— Directions for this task —
Set down the entries below exactly; drop the pictures.

BEGIN Input records

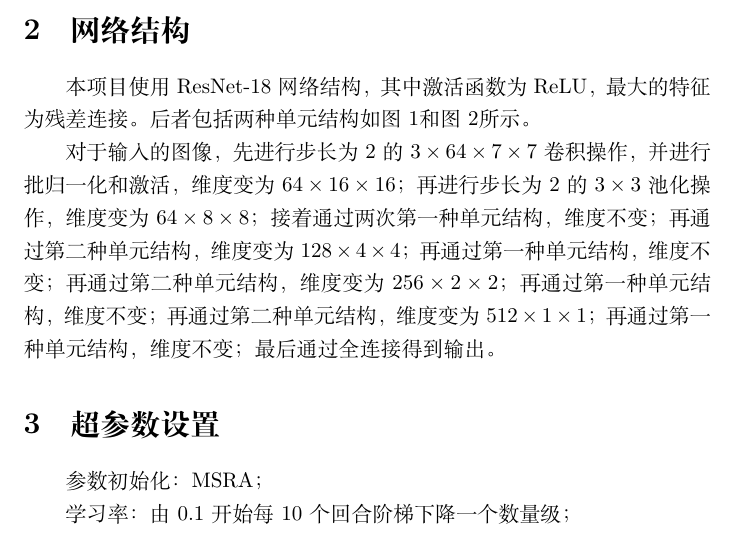
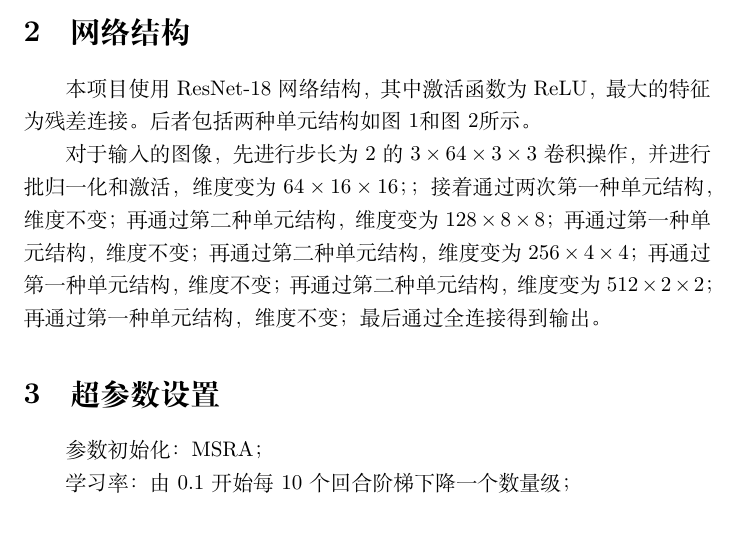
Before and after one commit to quniLcs/cv-mid, a LaTeX document (ResNet/report.tex): part of page 1 of 3, cut so that both start at the same text. Compiled offline with XeLaTeX.

Commit message:
Add files via upload

```diff
--- a/ResNet/report.tex
+++ b/ResNet/report.tex
@@ -41,17 +41,15 @@ GitHub repo 链接：https://github.com/quniLcs/cv-mid
 \end{figure}
 
 对于输入的图像，
-先进行步长为2的$3\times64\times7\times7$卷积操作，
+先进行步长为2的$3\times64\times3\times3$卷积操作，
 并进行批归一化和激活，
-维度变为$64\times16\times16$；
-再进行步长为2的$3\times3$池化操作，
-维度变为$64\times8\times8$；
+维度变为$64\times16\times16$；；
 接着通过两次第一种单元结构，维度不变；
-再通过第二种单元结构，维度变为$128\times4\times4$；
+再通过第二种单元结构，维度变为$128\times8\times8$；
 再通过第一种单元结构，维度不变；
-再通过第二种单元结构，维度变为$256\times2\times2$；
+再通过第二种单元结构，维度变为$256\times4\times4$；
 再通过第一种单元结构，维度不变；
-再通过第二种单元结构，维度变为$512\times1\times1$；
+再通过第二种单元结构，维度变为$512\times2\times2$；
 再通过第一种单元结构，维度不变；
 最后通过全连接得到输出。
 
```
Also changed, not shown: ResNet/report.pdf.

END Input records

— Answer section —
Before and after one commit to quniLcs/cv-mid, a LaTeX document (ResNet/report.tex): part of page 1 of 3, cut so that both start at the same text. Compiled offline with XeLaTeX.

Commit message:
Add files via upload

```diff
--- a/ResNet/report.tex
+++ b/ResNet/report.tex
@@ -41,17 +41,15 @@ GitHub repo 链接：https://github.com/quniLcs/cv-mid
 \end{figure}
 
 对于输入的图像，
-先进行步长为2的$3\times64\times7\times7$卷积操作，
+先进行步长为2的$3\times64\times3\times3$卷积操作，
 并进行批归一化和激活，
-维度变为$64\times16\times16$；
-再进行步长为2的$3\times3$池化操作，
-维度变为$64\times8\times8$；
+维度变为$64\times16\times16$；；
 接着通过两次第一种单元结构，维度不变；
-再通过第二种单元结构，维度变为$128\times4\times4$；
+再通过第二种单元结构，维度变为$128\times8\times8$；
 再通过第一种单元结构，维度不变；
-再通过第二种单元结构，维度变为$256\times2\times2$；
+再通过第二种单元结构，维度变为$256\times4\times4$；
 再通过第一种单元结构，维度不变；
-再通过第二种单元结构，维度变为$512\times1\times1$；
+再通过第二种单元结构，维度变为$512\times2\times2$；
 再通过第一种单元结构，维度不变；
 最后通过全连接得到输出。
 
```
Also changed, not shown: ResNet/report.pdf.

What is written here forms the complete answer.